The Last of The Mohicans: Top Ten Quotes

“His head was large; his shoulders narrow; his arms long and gangling; while his hands were small if not delicate. His legs and thighs were thin, nearly to emaciation, but of extraordinary length; and his knees would have been considered tremendous, had they not been outdone by the broader foundations on which this false superstructure of blended human orders was so profanely reared.” Cooper’s derogatory description of David Gamut’s physical appearance (Chapter 1).

“Should we distrust the man because his manners are not our manners, and that his skin is dark?”Cora speaking of Magua (Chapter I).

“There is reason in an Indian, though nature has made him with a red-skin!”Hawkeye speaking to Chingachgook (Chapter III).

“I am on the hill-top, and must go down into the valley; and when Uncas follows in my footsteps, there will no longer be any of the blood of the Sagamores, for my boy is the last of the Mohicans.”Chingachgook telling Hawkeye about the history of his people (Chapter III).

“I have listened to all the sounds of the woods for thirty years, as a man will listen whose life and death depend on the quickness of his ears.”Hawkeye speaking to Cora (Chapter VII).

“When the white man dies, he thinks he is at peace; but the red-men know how to torture even the ghosts of their enemies.”Magua, thinking that Hawkeye is dead, speaking to Heyward (Chapter X).

“’T would have been a cruel and an unhuman act for a white-skin; but ‘t is the gift and natur’ of an Indian, and I suppose it should not be denied.”Hawkeye speaking of Chingachgook’s scalping of the French sentinel (Chapter XIV).

“‘There is a principle in that,’ he said, ‘different from the law of the woods; and yet it is fair and noble to reflect upon.’”Hawkeye’s response to David’s request that if he should be killed, his murderers should be forgiven (Chapter XXVI).

“He was good; he was dutiful; he was brave. Who can deny it?”Chingachgook, speaking of Uncas after his death (Chapter XXXIII).
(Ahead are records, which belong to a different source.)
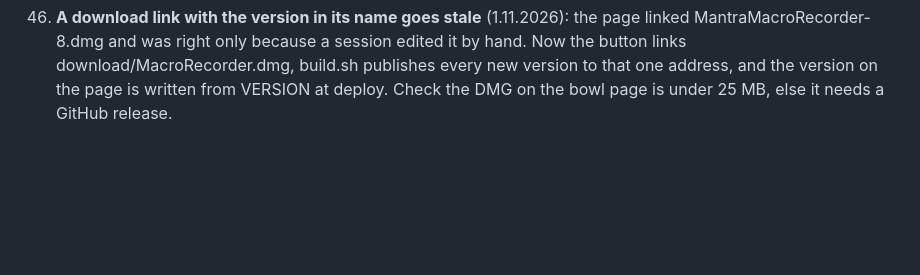
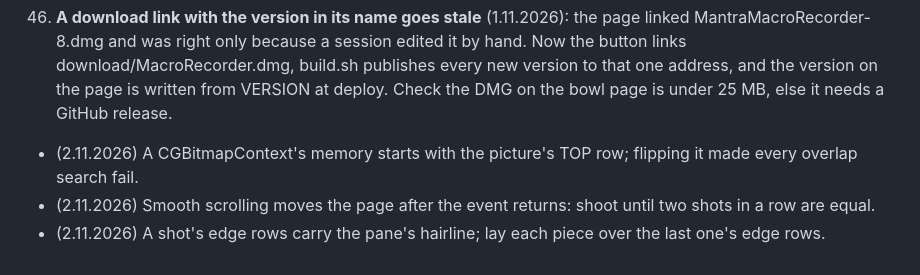
Before and after one commit to markoboskoauroville/MANTRA_MACRO, a Markdown page: LESSONS.md, the part around the change. GitHub-like rendering; blank space fills up the shorter version.

```diff
--- a/LESSONS.md
+++ b/LESSONS.md
@@ -215,3 +215,7 @@
     was put back from `recordings/30.10. 09.28.json` after the test. Tests should leave `last.*` as they found them.
 
 46. **A download link with the version in its name goes stale** (1.11.2026): the page linked MantraMacroRecorder-8.dmg and was right only because a session edited it by hand. Now the button links download/MacroRecorder.dmg, build.sh publishes every new version to that one address, and the version on the page is written from VERSION at deploy. Check the DMG on the bowl page is under 25 MB, else it needs a GitHub release.
+
+- (2.11.2026) A CGBitmapContext's memory starts with the picture's TOP row; flipping it made every overlap search fail.
+- (2.11.2026) Smooth scrolling moves the page after the event returns: shoot until two shots in a row are equal.
+- (2.11.2026) A shot's edge rows carry the pane's hairline; lay each piece over the last one's edge rows.
```
Also changed, not shown: TAKEOVER.md (+6 -0 lines), momentaryupdates.md (+1 -0 lines).
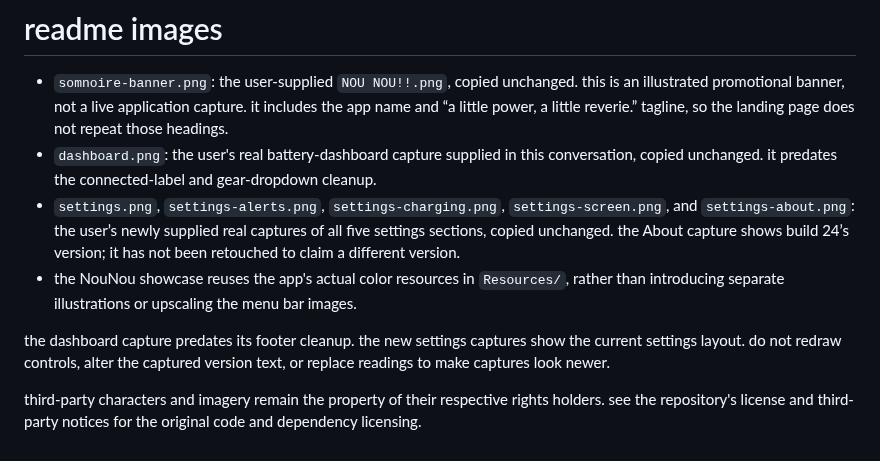
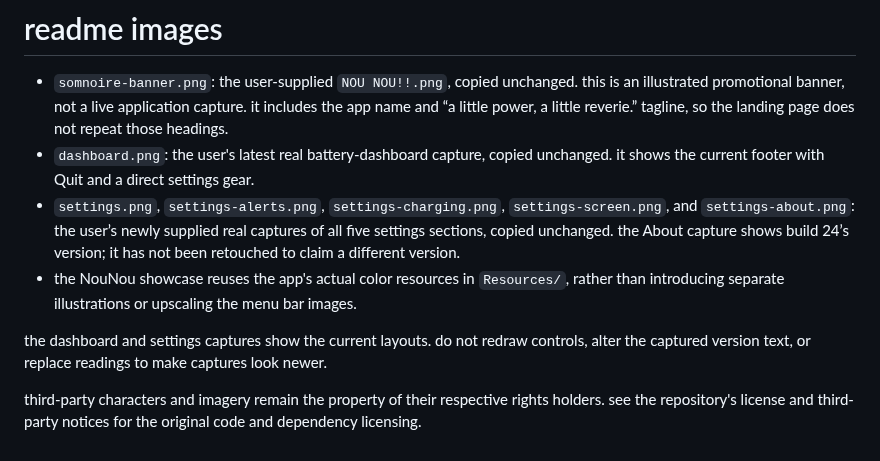
Before and after one commit to Kusanalee/Somnoire, a Markdown page: assets/readme/README.md, the part around the change. Drawn GitHub-style.

```diff
--- a/assets/readme/README.md
+++ b/assets/readme/README.md
@@ -1,10 +1,10 @@
 # readme images
 
 - `somnoire-banner.png`: the user-supplied `NOU NOU!!.png`, copied unchanged. this is an illustrated promotional banner, not a live application capture. it includes the app name and “a little power, a little reverie.” tagline, so the landing page does not repeat those headings.
-- `dashboard.png`: the user's real battery-dashboard capture supplied in this conversation, copied unchanged. it predates the connected-label and gear-dropdown cleanup.
+- `dashboard.png`: the user's latest real battery-dashboard capture, copied unchanged. it shows the current footer with Quit and a direct settings gear.
 - `settings.png`, `settings-alerts.png`, `settings-charging.png`, `settings-screen.png`, and `settings-about.png`: the user’s newly supplied real captures of all five settings sections, copied unchanged. the About capture shows build 24’s version; it has not been retouched to claim a different version.
 - the NouNou showcase reuses the app's actual color resources in `Resources/`, rather than introducing separate illustrations or upscaling the menu bar images.
 
-the dashboard capture predates its footer cleanup. the new settings captures show the current settings layout. do not redraw controls, alter the captured version text, or replace readings to make captures look newer.
+the dashboard and settings captures show the current layouts. do not redraw controls, alter the captured version text, or replace readings to make captures look newer.
 
 third-party characters and imagery remain the property of their respective rights holders. see the repository's license and third-party notices for the original code and dependency licensing.
```
Also changed, not shown: README.md (+1 -1 lines), assets/readme/dashboard.png.
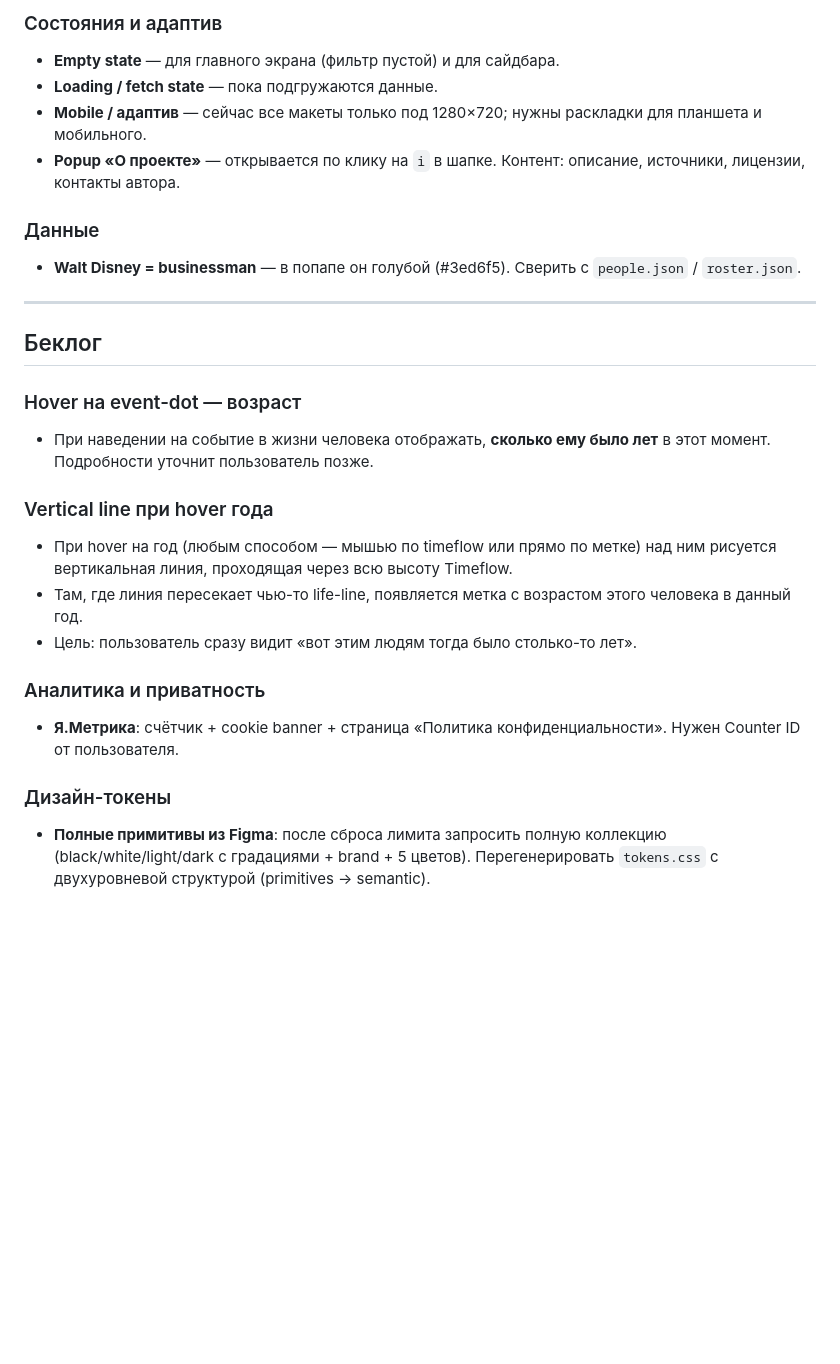
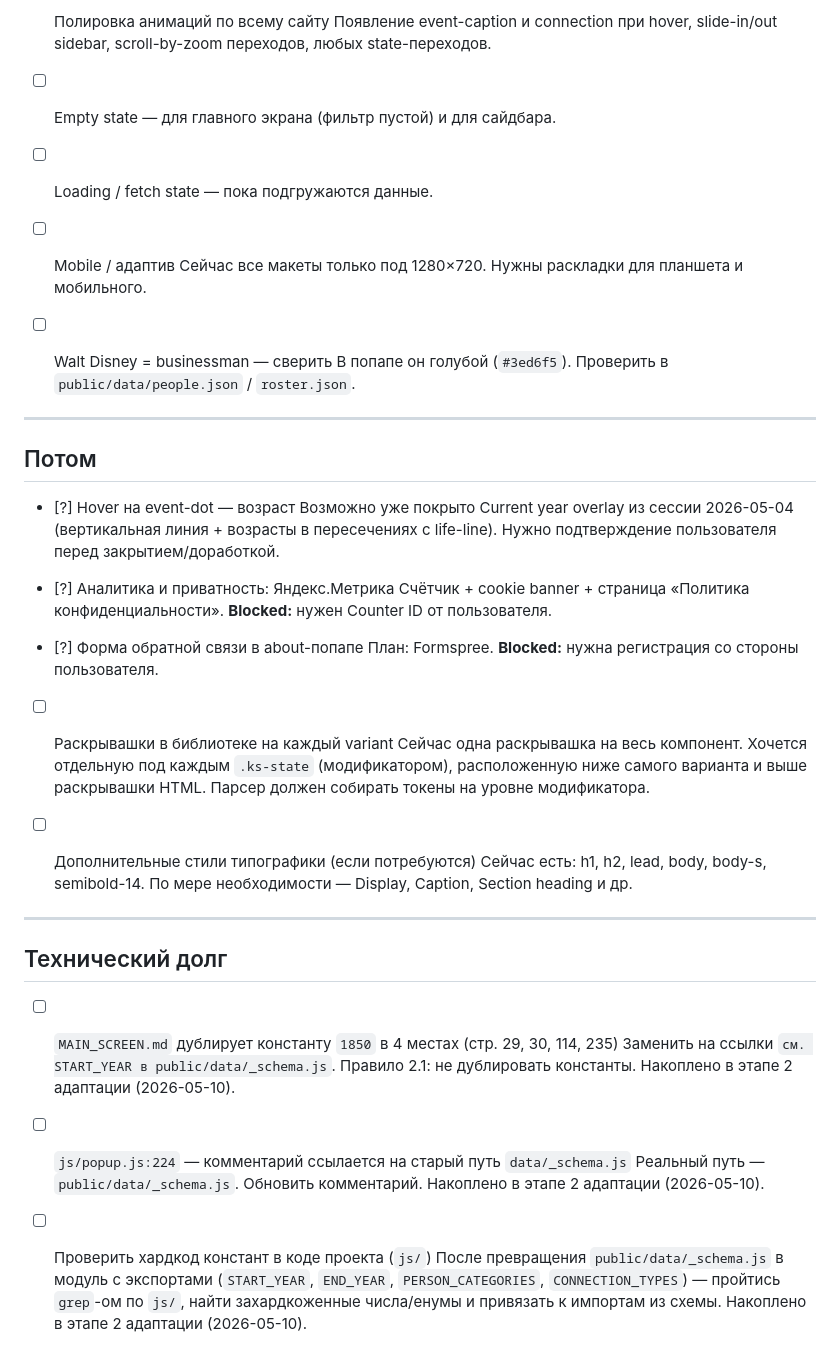
Before and after one commit to Qrootto/chronos, a Markdown page: BACKLOG.md, the part around one of its changes. Drawn GitHub-style; blank space fills up the shorter version.

```diff
--- a/BACKLOG.md
+++ b/BACKLOG.md
@@ -51,27 +34,45 @@
 
-### Состояния и адаптив
-- **Empty state** — для главного экрана (фильтр пустой) и для сайдбара.
-- **Loading / fetch state** — пока подгружаются данные.
-- **Mobile / адаптив** — сейчас все макеты только под 1280×720; нужны раскладки для планшета и мобильного.
-- **Popup «О проекте»** — открывается по клику на `i` в шапке. Контент: описание, источники, лицензии, контакты автора.
+- [ ] Полировка анимаций по всему сайту
+  Появление event-caption и connection при hover, slide-in/out sidebar, scroll-by-zoom переходов, любых state-переходов.
 
-### Данные
-- **Walt Disney = businessman** — в попапе он голубой (#3ed6f5). Сверить с `people.json` / `roster.json`.
+- [ ] Empty state — для главного экрана (фильтр пустой) и для сайдбара.
+
+- [ ] Loading / fetch state — пока подгружаются данные.
+
+- [ ] Mobile / адаптив
+  Сейчас все макеты только под 1280×720. Нужны раскладки для планшета и мобильного.
+
+- [ ] Walt Disney = businessman — сверить
+  В попапе он голубой (`#3ed6f5`). Проверить в `public/data/people.json` / `roster.json`.
 
 ---
 
-## Беклог
+## Потом
 
-### Hover на event-dot — возраст
-- При наведении на событие в жизни человека отображать, **сколько ему было лет** в этот момент. Подробности уточнит пользователь позже.
+- [?] Hover на event-dot — возраст
+  Возможно уже покрыто Current year overlay из сессии 2026-05-04 (вертикальная линия + возрасты в пересечениях с life-line). Нужно подтверждение пользователя перед закрытием/доработкой.
 
-### Vertical line при hover года
-- При hover на год (любым способом — мышью по timeflow или прямо по метке) над ним рисуется вертикальная линия, проходящая через всю высоту Timeflow.
-- Там, где линия пересекает чью-то life-line, появляется метка с возрастом этого человека в данный год.
-- Цель: пользователь сразу видит «вот этим людям тогда было столько-то лет».
+- [?] Аналитика и приватность: Яндекс.Метрика
+  Счётчик + cookie banner + страница «Политика конфиденциальности». **Blocked:** нужен Counter ID от пользователя.
 
-### Аналитика и приватность
-- **Я.Метрика**: счётчик + cookie banner + страница «Политика конфиденциальности». Нужен Counter ID от пользователя.
+- [?] Форма обратной связи в about-попапе
+  План: Formspree. **Blocked:** нужна регистрация со стороны пользователя.
 
-### Дизайн-токены
-- **Полные примитивы из Figma**: после сброса лимита запросить полную коллекцию (black/white/light/dark с градациями + brand + 5 цветов). Перегенерировать `tokens.css` с двухуровневой структурой (primitives → semantic).
+- [ ] Раскрывашки в библиотеке на каждый variant
+  Сейчас одна раскрывашка на весь компонент. Хочется отдельную под каждым `.ks-state` (модификатором), расположенную ниже самого варианта и выше раскрывашки HTML. Парсер должен собирать токены на уровне модификатора.
+
+- [ ] Дополнительные стили типографики (если потребуются)
+  Сейчас есть: h1, h2, lead, body, body-s, semibold-14. По мере необходимости — Display, Caption, Section heading и др.
+
+---
+
+## Технический долг
+
+- [ ] `MAIN_SCREEN.md` дублирует константу `1850` в 4 местах (стр. 29, 30, 114, 235)
+  Заменить на ссылки `см. START_YEAR в public/data/_schema.js`. Правило 2.1: не дублировать константы. Накоплено в этапе 2 адаптации (2026-05-10).
+
+- [ ] `js/popup.js:224` — комментарий ссылается на старый путь `data/_schema.js`
+  Реальный путь — `public/data/_schema.js`. Обновить комментарий. Накоплено в этапе 2 адаптации (2026-05-10).
+
+- [ ] Проверить хардкод констант в коде проекта (`js/`)
+  После превращения `public/data/_schema.js` в модуль с экспортами (`START_YEAR`, `END_YEAR`, `PERSON_CATEGORIES`, `CONNECTION_TYPES`) — пройтись `grep`-ом по `js/`, найти захардкоженные числа/енумы и привязать к импортам из схемы. Накоплено в этапе 2 адаптации (2026-05-10).
```
Also changed, not shown: other parts of BACKLOG.md (+21 -38 lines).
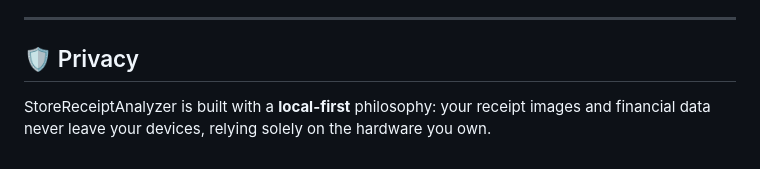
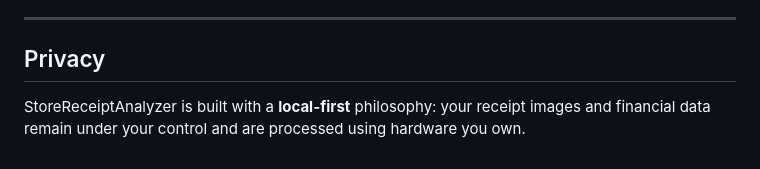
Before and after one commit to lordkorost/StoreReceiptAnalyzer, a Markdown page: README.md, the part around one of its changes. Rendered like a GitHub page.

```diff
--- a/README.md
+++ b/README.md
@@ -99,6 +104,6 @@ Planned improvements:
 
 ---
 
-## 🛡️ Privacy
+## Privacy
 
-StoreReceiptAnalyzer is built with a **local-first** philosophy: your receipt images and financial data never leave your devices, relying solely on the hardware you own.
+StoreReceiptAnalyzer is built with a **local-first** philosophy: your receipt images and financial data remain under your control and are processed using hardware you own.
```
Also changed, not shown: other parts of README.md (+26 -21 lines).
“The pale-faces are masters of the earth, and the time of the red-men has not yet come again.”Tamenund, the Delaware patriarch, speaking at the end of the novel (Chapter XXXIII).